And, if you are female, don’t let your genetics create your narrative. Focus on your own actions. Don’t let the gender of one of your peers be a metric for your evaluation of networking opportunities, camaraderie, etc. This may sound obvious, but unfortunately to many, it isn’t and bears repeating.


2. Embrace self-advocacy.

Many successful people get ahead by advocating for themselves. Others lament self-promotion, but if you aren’t willing to advocate for yourself, how can you expect anyone else to do so?

So, if you aren’t getting paid enough and don’t speak up and ask for more, that’s on you. It also means caring more about your accomplishments and taking care of your goals and needs than being liked.

For men (and women!), this means not judging women with different standards for self-advocacy, competitiveness, aggressiveness or career goals.

Related: 22 Qualities That Make a Great Leader


3. Stop pushing false or misleading narratives.

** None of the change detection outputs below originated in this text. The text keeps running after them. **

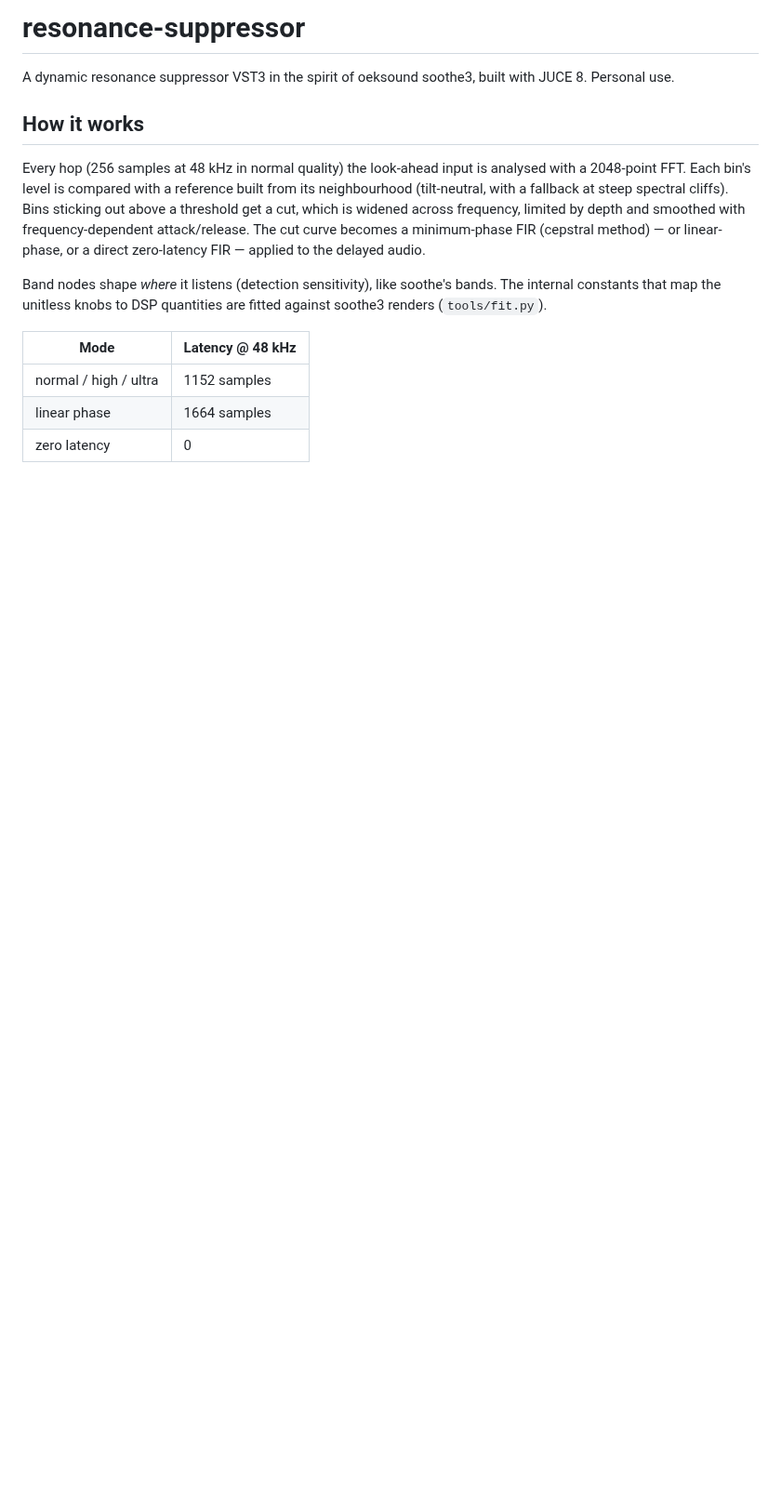
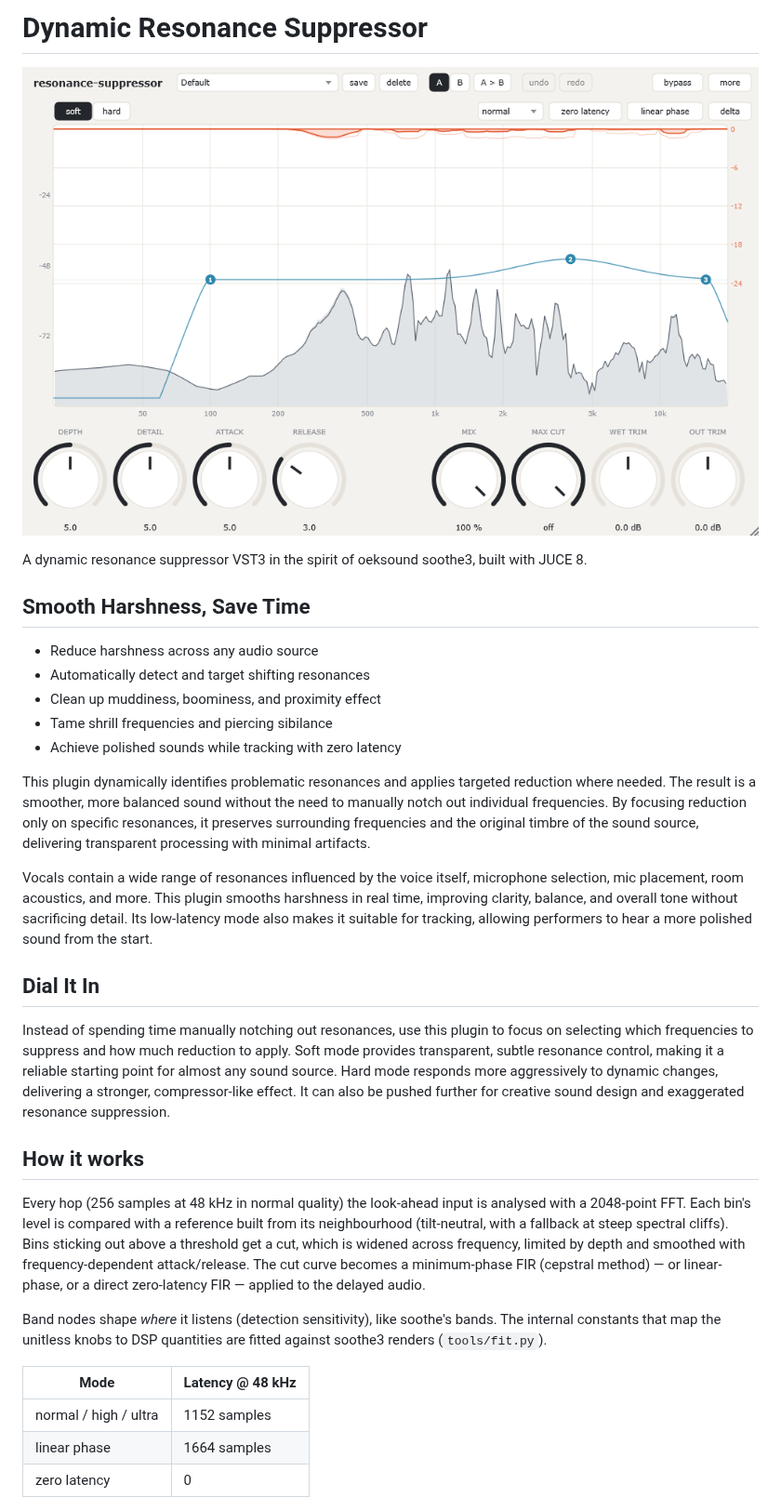
Before and after one commit to saltyeg/resonance-suppressor, a Markdown page: README.md, the part around the change. Shown at 93% size. Rendered like a GitHub page; pictures changed too: image.png (added); blank space fills up the shorter version.

```diff
--- a/README.md
+++ b/README.md
@@ -1,6 +1,24 @@
-# resonance-suppressor
+# Dynamic Resonance Suppressor
 
-A dynamic resonance suppressor VST3 in the spirit of oeksound soothe3, built with JUCE 8. Personal use.
+![Screenshot](image.png)
+
+A dynamic resonance suppressor VST3 in the spirit of oeksound soothe3, built with JUCE 8.
+
+## Smooth Harshness, Save Time
+
+- Reduce harshness across any audio source
+- Automatically detect and target shifting resonances
+- Clean up muddiness, boominess, and proximity effect
+- Tame shrill frequencies and piercing sibilance
+- Achieve polished sounds while tracking with zero latency
+
+This plugin dynamically identifies problematic resonances and applies targeted reduction where needed. The result is a smoother, more balanced sound without the need to manually notch out individual frequencies. By focusing reduction only on specific resonances, it preserves surrounding frequencies and the original timbre of the sound source, delivering transparent processing with minimal artifacts.
+
+Vocals contain a wide range of resonances influenced by the voice itself, microphone selection, mic placement, room acoustics, and more. This plugin smooths harshness in real time, improving clarity, balance, and overall tone without sacrificing detail. Its low-latency mode also makes it suitable for tracking, allowing performers to hear a more polished sound from the start.
+
+## Dial It In
+
+Instead of spending time manually notching out resonances, use this plugin to focus on selecting which frequencies to suppress and how much reduction to apply. Soft mode provides transparent, subtle resonance control, making it a reliable starting point for almost any sound source. Hard mode responds more aggressively to dynamic changes, delivering a stronger, compressor-like effect. It can also be pushed further for creative sound design and exaggerated resonance suppression.
 
 ## How it works
 
```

The equal pay narrative is a proven myth that compares compensation from women and men in different professions, not in the same profession. When Marissa Meyer’s replacement was named, there was a story about her salary being less than his, conveniently not looking at total compensation (that she received hundreds of millions in total compensation, including salary, stock compensation, etc.) and that she didn’t do a particularly notable job.

There certainly are issues that hold women back in the workplace, but pushing false narratives is akin to the boy who cried wolf and diminishes attention on real issues and solutions.


4. Learn how to shake hands.

As a woman in business myself, I have shaken a lot of hands. I’ve used a handshake to greet someone new, to say goodbye after a long meeting, to congratulate someone on a job well done and to tell someone to move on or go away in a polite manner. At any rate, a handshake is a critical part of business.

I’m sure I will get flak from saying this, but it’s the truth: A lot of women don’t know how to shake hands properly at all and a lot of men don’t know how to properly shake hands with women. Often, a male and female will shake hands with one person taking their right palm to the other person’s palm with their thumbs overlapping, the man grabs the woman’s fingers above the knuckles and lightly holds those upper fingers in his hands in a way that make her palm and wrist flap out, so that her hand looks like an upside-down “V.” Whenever this happens to me, it feels as if my hand is a wet rag and the other person is lightly shaking it to remove a few drops of wetness.

Women are just as guilty. Whether shaking hands with a man or another women, often, they offer part of their hand for a partial shake, which is worse than no shake at all.

While you don’t need to crush every bone in the other person’s hand, make sure you grasp the whole thing, regardless if you are male or female. You can do as firm a shake as you are comfortable with, but even easing up on the pressure doesn’t require a new form or method. You can even add your left hand into the mix if you want to signify an additional level of warmth, but keep the skin of your palm pressed against their hand.

This may sound trivial, but impressions are formed on both sides in a greeting and perception becomes reality. If you are acting like or treated like a delicate flower in your shake, that sets the tone for what follows.

Related: 11 Habits of Truly Happy People


5. Accept people's differences.

Finally, let’s remember that we all have different definitions for success. For some people, family accomplishments are more important than professional ones and deserve extra focus. There are also some that judge contributions to a team and seeing projects succeed as more important than individual compensation or title. There are others that frankly don’t want the stress and responsibility that comes with climbing to the CEO position.

All of this is ok, as our individual success should be measured by our individual goals and objectives. There may always be a differential in the types of jobs that men and women take and how they approach them. If this is consistent with what each individual wants for their own measure of success, that’s not anyone else’s business to judge.

For the times when your desires don't match reality, though, come back to this list to help to support, empower and advance women based on merit, not on social judgments.


For more information………